Provided data below:
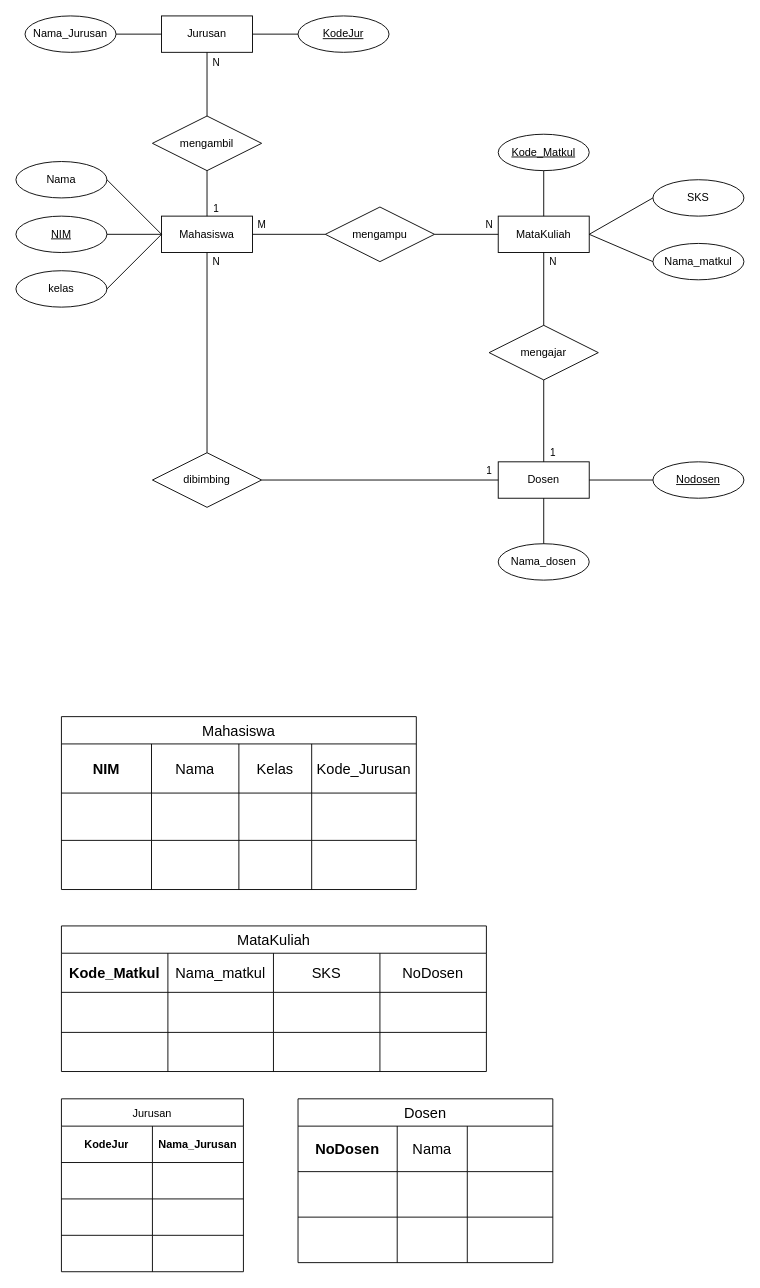
zzarr/SC keeps this draw.io diagram as tugas 3.drawio. Above is the earlier version. Source tidied: cells renumbered, new cells numbered last; positions are measured from the earlier drawing's top-left corner, leaving out a move shared by most shapes. Both pictures are drawn from the tidied source at 91%, with x=0, y=0 at pixel (15, 15).
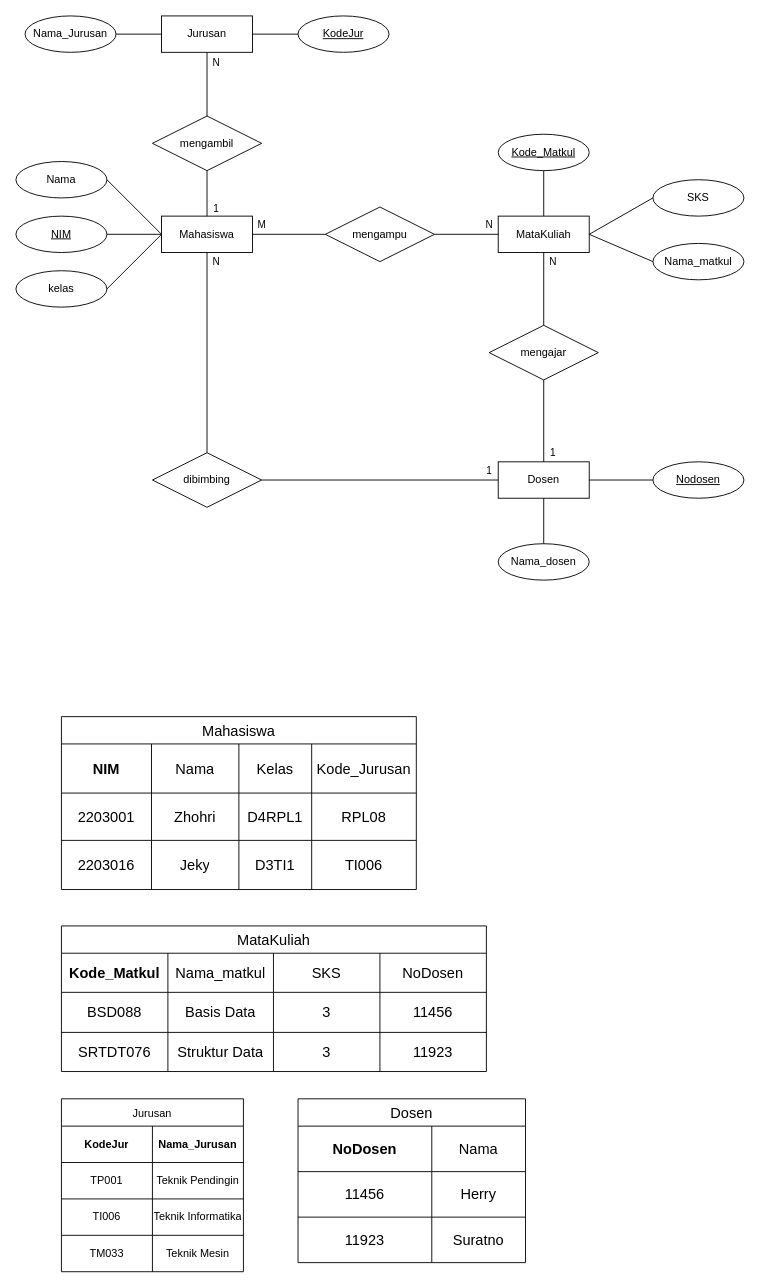
The same page after the edit.

Unchanged cells that the change refers to:
```xml
<mxCell id="42" style="shape=tableRow;horizontal=0;startSize=0;swimlaneHead=0;swimlaneBody=0;strokeColor=inherit;top=0;left=0;bottom=0;right=0;fillColor=none;fontSize=16;" parent="36" vertex="1">
  <mxGeometry y="84" width="390" height="52" as="geometry" />
</mxCell>
<mxCell id="47" style="shape=tableRow;horizontal=0;startSize=0;swimlaneHead=0;swimlaneBody=0;strokeColor=inherit;top=0;left=0;bottom=0;right=0;fillColor=none;fontSize=16;" parent="36" vertex="1">
  <mxGeometry y="136" width="390" height="54" as="geometry" />
</mxCell>
<mxCell id="58" style="shape=tableRow;horizontal=0;startSize=0;swimlaneHead=0;swimlaneBody=0;strokeColor=inherit;top=0;left=0;bottom=0;right=0;fillColor=none;fontSize=16;" parent="52" vertex="1">
  <mxGeometry y="73" width="467" height="44" as="geometry" />
</mxCell>
<mxCell id="63" style="shape=tableRow;horizontal=0;startSize=0;swimlaneHead=0;swimlaneBody=0;strokeColor=inherit;top=0;left=0;bottom=0;right=0;fillColor=none;fontSize=16;" parent="52" vertex="1">
  <mxGeometry y="117" width="467" height="43" as="geometry" />
</mxCell>
<mxCell id="72" style="shape=tableRow;horizontal=0;startSize=0;swimlaneHead=0;swimlaneBody=0;strokeColor=inherit;top=0;left=0;bottom=0;right=0;fillColor=none;" parent="68" vertex="1">
  <mxGeometry y="70" width="200" height="40" as="geometry" />
</mxCell>
<mxCell id="75" style="shape=tableRow;horizontal=0;startSize=0;swimlaneHead=0;swimlaneBody=0;strokeColor=inherit;top=0;left=0;bottom=0;right=0;fillColor=none;" parent="68" vertex="1">
  <mxGeometry y="110" width="200" height="40" as="geometry" />
</mxCell>
<mxCell id="78" style="shape=tableRow;horizontal=0;startSize=0;swimlaneHead=0;swimlaneBody=0;strokeColor=inherit;top=0;left=0;bottom=0;right=0;fillColor=none;" parent="68" vertex="1">
  <mxGeometry y="150" width="200" height="40" as="geometry" />
</mxCell>
```

Diff of the diagram source:
```diff
@@
-    <mxCell id="43" style="shape=partialRectangle;html=1;whiteSpace=wrap;strokeColor=inherit;overflow=hidden;fillColor=none;top=0;left=0;bottom=0;right=0;fontSize=16;" parent="42" vertex="1">
+    <mxCell id="43" value="2203001" style="shape=partialRectangle;html=1;whiteSpace=wrap;strokeColor=inherit;overflow=hidden;fillColor=none;top=0;left=0;bottom=0;right=0;fontSize=16;" parent="42" vertex="1">
       <mxGeometry width="99" height="52" as="geometry" />
     </mxCell>
-    <mxCell id="44" style="shape=partialRectangle;html=1;whiteSpace=wrap;strokeColor=inherit;overflow=hidden;fillColor=none;top=0;left=0;bottom=0;right=0;fontSize=16;" parent="42" vertex="1">
+    <mxCell id="44" value="Zhohri" style="shape=partialRectangle;html=1;whiteSpace=wrap;strokeColor=inherit;overflow=hidden;fillColor=none;top=0;left=0;bottom=0;right=0;fontSize=16;" parent="42" vertex="1">
       <mxGeometry x="99" width="96" height="52" as="geometry" />
     </mxCell>
-    <mxCell id="45" style="shape=partialRectangle;html=1;whiteSpace=wrap;strokeColor=inherit;overflow=hidden;fillColor=none;top=0;left=0;bottom=0;right=0;fontSize=16;" parent="42" vertex="1">
+    <mxCell id="45" value="D4RPL1" style="shape=partialRectangle;html=1;whiteSpace=wrap;strokeColor=inherit;overflow=hidden;fillColor=none;top=0;left=0;bottom=0;right=0;fontSize=16;" parent="42" vertex="1">
       <mxGeometry x="195" width="80" height="52" as="geometry" />
     </mxCell>
-    <mxCell id="46" style="shape=partialRectangle;html=1;whiteSpace=wrap;strokeColor=inherit;overflow=hidden;fillColor=none;top=0;left=0;bottom=0;right=0;fontSize=16;" parent="42" vertex="1">
+    <mxCell id="46" value="RPL08" style="shape=partialRectangle;html=1;whiteSpace=wrap;strokeColor=inherit;overflow=hidden;fillColor=none;top=0;left=0;bottom=0;right=0;fontSize=16;" parent="42" vertex="1">
       <mxGeometry x="275" width="115" height="52" as="geometry" />
     </mxCell>
@@
-    <mxCell id="48" style="shape=partialRectangle;html=1;whiteSpace=wrap;strokeColor=inherit;overflow=hidden;fillColor=none;top=0;left=0;bottom=0;right=0;fontSize=16;" parent="47" vertex="1">
+    <mxCell id="48" value="2203016" style="shape=partialRectangle;html=1;whiteSpace=wrap;strokeColor=inherit;overflow=hidden;fillColor=none;top=0;left=0;bottom=0;right=0;fontSize=16;" parent="47" vertex="1">
       <mxGeometry width="99" height="54" as="geometry" />
     </mxCell>
-    <mxCell id="49" style="shape=partialRectangle;html=1;whiteSpace=wrap;strokeColor=inherit;overflow=hidden;fillColor=none;top=0;left=0;bottom=0;right=0;fontSize=16;" parent="47" vertex="1">
+    <mxCell id="49" value="Jeky" style="shape=partialRectangle;html=1;whiteSpace=wrap;strokeColor=inherit;overflow=hidden;fillColor=none;top=0;left=0;bottom=0;right=0;fontSize=16;" parent="47" vertex="1">
       <mxGeometry x="99" width="96" height="54" as="geometry" />
     </mxCell>
-    <mxCell id="50" style="shape=partialRectangle;html=1;whiteSpace=wrap;strokeColor=inherit;overflow=hidden;fillColor=none;top=0;left=0;bottom=0;right=0;fontSize=16;" parent="47" vertex="1">
+    <mxCell id="50" value="D3TI1" style="shape=partialRectangle;html=1;whiteSpace=wrap;strokeColor=inherit;overflow=hidden;fillColor=none;top=0;left=0;bottom=0;right=0;fontSize=16;" parent="47" vertex="1">
       <mxGeometry x="195" width="80" height="54" as="geometry" />
     </mxCell>
-    <mxCell id="51" style="shape=partialRectangle;html=1;whiteSpace=wrap;strokeColor=inherit;overflow=hidden;fillColor=none;top=0;left=0;bottom=0;right=0;fontSize=16;" parent="47" vertex="1">
+    <mxCell id="51" value="TI006" style="shape=partialRectangle;html=1;whiteSpace=wrap;strokeColor=inherit;overflow=hidden;fillColor=none;top=0;left=0;bottom=0;right=0;fontSize=16;" parent="47" vertex="1">
       <mxGeometry x="275" width="115" height="54" as="geometry" />
     </mxCell>
@@
-    <mxCell id="59" style="shape=partialRectangle;html=1;whiteSpace=wrap;strokeColor=inherit;overflow=hidden;fillColor=none;top=0;left=0;bottom=0;right=0;fontSize=16;" parent="58" vertex="1">
+    <mxCell id="59" value="BSD088" style="shape=partialRectangle;html=1;whiteSpace=wrap;strokeColor=inherit;overflow=hidden;fillColor=none;top=0;left=0;bottom=0;right=0;fontSize=16;" parent="58" vertex="1">
       <mxGeometry width="117" height="44" as="geometry" />
     </mxCell>
-    <mxCell id="60" style="shape=partialRectangle;html=1;whiteSpace=wrap;strokeColor=inherit;overflow=hidden;fillColor=none;top=0;left=0;bottom=0;right=0;fontSize=16;" parent="58" vertex="1">
+    <mxCell id="60" value="Basis Data" style="shape=partialRectangle;html=1;whiteSpace=wrap;strokeColor=inherit;overflow=hidden;fillColor=none;top=0;left=0;bottom=0;right=0;fontSize=16;" parent="58" vertex="1">
       <mxGeometry x="117" width="116" height="44" as="geometry" />
     </mxCell>
-    <mxCell id="61" style="shape=partialRectangle;html=1;whiteSpace=wrap;strokeColor=inherit;overflow=hidden;fillColor=none;top=0;left=0;bottom=0;right=0;fontSize=16;" parent="58" vertex="1">
+    <mxCell id="61" value="3" style="shape=partialRectangle;html=1;whiteSpace=wrap;strokeColor=inherit;overflow=hidden;fillColor=none;top=0;left=0;bottom=0;right=0;fontSize=16;" parent="58" vertex="1">
       <mxGeometry x="233" width="117" height="44" as="geometry" />
     </mxCell>
-    <mxCell id="62" style="shape=partialRectangle;html=1;whiteSpace=wrap;strokeColor=inherit;overflow=hidden;fillColor=none;top=0;left=0;bottom=0;right=0;fontSize=16;" parent="58" vertex="1">
+    <mxCell id="62" value="11456" style="shape=partialRectangle;html=1;whiteSpace=wrap;strokeColor=inherit;overflow=hidden;fillColor=none;top=0;left=0;bottom=0;right=0;fontSize=16;" parent="58" vertex="1">
       <mxGeometry x="350" width="117" height="44" as="geometry" />
     </mxCell>
@@
-    <mxCell id="64" style="shape=partialRectangle;html=1;whiteSpace=wrap;strokeColor=inherit;overflow=hidden;fillColor=none;top=0;left=0;bottom=0;right=0;fontSize=16;" parent="63" vertex="1">
+    <mxCell id="64" value="SRTDT076" style="shape=partialRectangle;html=1;whiteSpace=wrap;strokeColor=inherit;overflow=hidden;fillColor=none;top=0;left=0;bottom=0;right=0;fontSize=16;" parent="63" vertex="1">
       <mxGeometry width="117" height="43" as="geometry" />
     </mxCell>
-    <mxCell id="65" style="shape=partialRectangle;html=1;whiteSpace=wrap;strokeColor=inherit;overflow=hidden;fillColor=none;top=0;left=0;bottom=0;right=0;fontSize=16;" parent="63" vertex="1">
+    <mxCell id="65" value="Struktur Data" style="shape=partialRectangle;html=1;whiteSpace=wrap;strokeColor=inherit;overflow=hidden;fillColor=none;top=0;left=0;bottom=0;right=0;fontSize=16;" parent="63" vertex="1">
       <mxGeometry x="117" width="116" height="43" as="geometry" />
     </mxCell>
-    <mxCell id="66" style="shape=partialRectangle;html=1;whiteSpace=wrap;strokeColor=inherit;overflow=hidden;fillColor=none;top=0;left=0;bottom=0;right=0;fontSize=16;" parent="63" vertex="1">
+    <mxCell id="66" value="3" style="shape=partialRectangle;html=1;whiteSpace=wrap;strokeColor=inherit;overflow=hidden;fillColor=none;top=0;left=0;bottom=0;right=0;fontSize=16;" parent="63" vertex="1">
       <mxGeometry x="233" width="117" height="43" as="geometry" />
     </mxCell>
-    <mxCell id="67" style="shape=partialRectangle;html=1;whiteSpace=wrap;strokeColor=inherit;overflow=hidden;fillColor=none;top=0;left=0;bottom=0;right=0;fontSize=16;" parent="63" vertex="1">
+    <mxCell id="67" value="11923" style="shape=partialRectangle;html=1;whiteSpace=wrap;strokeColor=inherit;overflow=hidden;fillColor=none;top=0;left=0;bottom=0;right=0;fontSize=16;" parent="63" vertex="1">
       <mxGeometry x="350" width="117" height="43" as="geometry" />
     </mxCell>
@@
-    <mxCell id="73" style="shape=partialRectangle;html=1;whiteSpace=wrap;strokeColor=inherit;overflow=hidden;fillColor=none;top=0;left=0;bottom=0;right=0;" parent="72" vertex="1">
+    <mxCell id="73" value="TP001" style="shape=partialRectangle;html=1;whiteSpace=wrap;strokeColor=inherit;overflow=hidden;fillColor=none;top=0;left=0;bottom=0;right=0;" parent="72" vertex="1">
       <mxGeometry width="100" height="40" as="geometry" />
     </mxCell>
-    <mxCell id="74" style="shape=partialRectangle;html=1;whiteSpace=wrap;strokeColor=inherit;overflow=hidden;fillColor=none;top=0;left=0;bottom=0;right=0;" parent="72" vertex="1">
+    <mxCell id="74" value="Teknik Pendingin" style="shape=partialRectangle;html=1;whiteSpace=wrap;strokeColor=inherit;overflow=hidden;fillColor=none;top=0;left=0;bottom=0;right=0;" parent="72" vertex="1">
       <mxGeometry x="100" width="100" height="40" as="geometry" />
     </mxCell>
@@
-    <mxCell id="76" style="shape=partialRectangle;html=1;whiteSpace=wrap;strokeColor=inherit;overflow=hidden;fillColor=none;top=0;left=0;bottom=0;right=0;" parent="75" vertex="1">
+    <mxCell id="76" value="TI006" style="shape=partialRectangle;html=1;whiteSpace=wrap;strokeColor=inherit;overflow=hidden;fillColor=none;top=0;left=0;bottom=0;right=0;" parent="75" vertex="1">
       <mxGeometry width="100" height="40" as="geometry" />
     </mxCell>
-    <mxCell id="77" style="shape=partialRectangle;html=1;whiteSpace=wrap;strokeColor=inherit;overflow=hidden;fillColor=none;top=0;left=0;bottom=0;right=0;" parent="75" vertex="1">
+    <mxCell id="77" value="Teknik Informatika" style="shape=partialRectangle;html=1;whiteSpace=wrap;strokeColor=inherit;overflow=hidden;fillColor=none;top=0;left=0;bottom=0;right=0;" parent="75" vertex="1">
       <mxGeometry x="100" width="100" height="40" as="geometry" />
     </mxCell>
@@
-    <mxCell id="79" style="shape=partialRectangle;html=1;whiteSpace=wrap;strokeColor=inherit;overflow=hidden;fillColor=none;top=0;left=0;bottom=0;right=0;" parent="78" vertex="1">
+    <mxCell id="79" value="TM033" style="shape=partialRectangle;html=1;whiteSpace=wrap;strokeColor=inherit;overflow=hidden;fillColor=none;top=0;left=0;bottom=0;right=0;" parent="78" vertex="1">
       <mxGeometry width="100" height="40" as="geometry" />
     </mxCell>
-    <mxCell id="80" style="shape=partialRectangle;html=1;whiteSpace=wrap;strokeColor=inherit;overflow=hidden;fillColor=none;top=0;left=0;bottom=0;right=0;" parent="78" vertex="1">
+    <mxCell id="80" value="Teknik Mesin" style="shape=partialRectangle;html=1;whiteSpace=wrap;strokeColor=inherit;overflow=hidden;fillColor=none;top=0;left=0;bottom=0;right=0;" parent="78" vertex="1">
       <mxGeometry x="100" width="100" height="40" as="geometry" />
     </mxCell>
     <mxCell id="81" value="Dosen" style="shape=table;startSize=30;childLayout=tableLayout;strokeColor=default;fontSize=16;" parent="1" vertex="1">
-      <mxGeometry x="310" y="1190" width="280" height="180" as="geometry" />
+      <mxGeometry x="310" y="1190" width="250" height="180" as="geometry" />
     </mxCell>
     <mxCell id="82" style="shape=tableRow;horizontal=0;startSize=0;swimlaneHead=0;swimlaneBody=0;strokeColor=inherit;top=0;left=0;bottom=0;right=0;fillColor=none;fontSize=16;" parent="81" vertex="1">
-      <mxGeometry y="30" width="280" height="50" as="geometry" />
+      <mxGeometry y="30" width="250" height="50" as="geometry" />
     </mxCell>
     <mxCell id="83" value="&lt;b&gt;NoDosen&lt;/b&gt;" style="shape=partialRectangle;html=1;whiteSpace=wrap;strokeColor=inherit;overflow=hidden;fillColor=none;top=0;left=0;bottom=0;right=0;fontSize=16;" parent="82" vertex="1">
-      <mxGeometry width="109" height="50" as="geometry" />
+      <mxGeometry width="147" height="50" as="geometry" />
     </mxCell>
     <mxCell id="84" value="Nama" style="shape=partialRectangle;html=1;whiteSpace=wrap;strokeColor=inherit;overflow=hidden;fillColor=none;top=0;left=0;bottom=0;right=0;fontSize=16;" parent="82" vertex="1">
-      <mxGeometry x="109" width="77" height="50" as="geometry" />
+      <mxGeometry x="147" width="103" height="50" as="geometry" />
     </mxCell>
-    <mxCell id="85" style="shape=partialRectangle;html=1;whiteSpace=wrap;strokeColor=inherit;overflow=hidden;fillColor=none;top=0;left=0;bottom=0;right=0;fontSize=16;" parent="82" vertex="1">
-      <mxGeometry x="186" width="94" height="50" as="geometry" />
-    </mxCell>
     <mxCell id="86" style="shape=tableRow;horizontal=0;startSize=0;swimlaneHead=0;swimlaneBody=0;strokeColor=inherit;top=0;left=0;bottom=0;right=0;fillColor=none;fontSize=16;" parent="81" vertex="1">
-      <mxGeometry y="80" width="280" height="50" as="geometry" />
+      <mxGeometry y="80" width="250" height="50" as="geometry" />
     </mxCell>
-    <mxCell id="87" style="shape=partialRectangle;html=1;whiteSpace=wrap;strokeColor=inherit;overflow=hidden;fillColor=none;top=0;left=0;bottom=0;right=0;fontSize=16;" parent="86" vertex="1">
-      <mxGeometry width="109" height="50" as="geometry" />
+    <mxCell id="87" value="11456" style="shape=partialRectangle;html=1;whiteSpace=wrap;strokeColor=inherit;overflow=hidden;fillColor=none;top=0;left=0;bottom=0;right=0;fontSize=16;" parent="86" vertex="1">
+      <mxGeometry width="147" height="50" as="geometry" />
     </mxCell>
-    <mxCell id="88" style="shape=partialRectangle;html=1;whiteSpace=wrap;strokeColor=inherit;overflow=hidden;fillColor=none;top=0;left=0;bottom=0;right=0;fontSize=16;" parent="86" vertex="1">
-      <mxGeometry x="109" width="77" height="50" as="geometry" />
+    <mxCell id="88" value="Herry" style="shape=partialRectangle;html=1;whiteSpace=wrap;strokeColor=inherit;overflow=hidden;fillColor=none;top=0;left=0;bottom=0;right=0;fontSize=16;" parent="86" vertex="1">
+      <mxGeometry x="147" width="103" height="50" as="geometry" />
     </mxCell>
-    <mxCell id="89" style="shape=partialRectangle;html=1;whiteSpace=wrap;strokeColor=inherit;overflow=hidden;fillColor=none;top=0;left=0;bottom=0;right=0;fontSize=16;" parent="86" vertex="1">
-      <mxGeometry x="186" width="94" height="50" as="geometry" />
-    </mxCell>
     <mxCell id="90" style="shape=tableRow;horizontal=0;startSize=0;swimlaneHead=0;swimlaneBody=0;strokeColor=inherit;top=0;left=0;bottom=0;right=0;fillColor=none;fontSize=16;" parent="81" vertex="1">
-      <mxGeometry y="130" width="280" height="50" as="geometry" />
+      <mxGeometry y="130" width="250" height="50" as="geometry" />
     </mxCell>
-    <mxCell id="91" style="shape=partialRectangle;html=1;whiteSpace=wrap;strokeColor=inherit;overflow=hidden;fillColor=none;top=0;left=0;bottom=0;right=0;fontSize=16;" parent="90" vertex="1">
-      <mxGeometry width="109" height="50" as="geometry" />
+    <mxCell id="91" value="11923" style="shape=partialRectangle;html=1;whiteSpace=wrap;strokeColor=inherit;overflow=hidden;fillColor=none;top=0;left=0;bottom=0;right=0;fontSize=16;" parent="90" vertex="1">
+      <mxGeometry width="147" height="50" as="geometry" />
     </mxCell>
-    <mxCell id="92" style="shape=partialRectangle;html=1;whiteSpace=wrap;strokeColor=inherit;overflow=hidden;fillColor=none;top=0;left=0;bottom=0;right=0;fontSize=16;" parent="90" vertex="1">
-      <mxGeometry x="109" width="77" height="50" as="geometry" />
+    <mxCell id="92" value="Suratno" style="shape=partialRectangle;html=1;whiteSpace=wrap;strokeColor=inherit;overflow=hidden;fillColor=none;top=0;left=0;bottom=0;right=0;fontSize=16;" parent="90" vertex="1">
+      <mxGeometry x="147" width="103" height="50" as="geometry" />
     </mxCell>
-    <mxCell id="93" style="shape=partialRectangle;html=1;whiteSpace=wrap;strokeColor=inherit;overflow=hidden;fillColor=none;top=0;left=0;bottom=0;right=0;fontSize=16;" parent="90" vertex="1">
-      <mxGeometry x="186" width="94" height="50" as="geometry" />
-    </mxCell>
```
End of Provided data.
## Try it
Tally the lines of the records that contain the word "Teknik", then give only the tally.

## Task result
3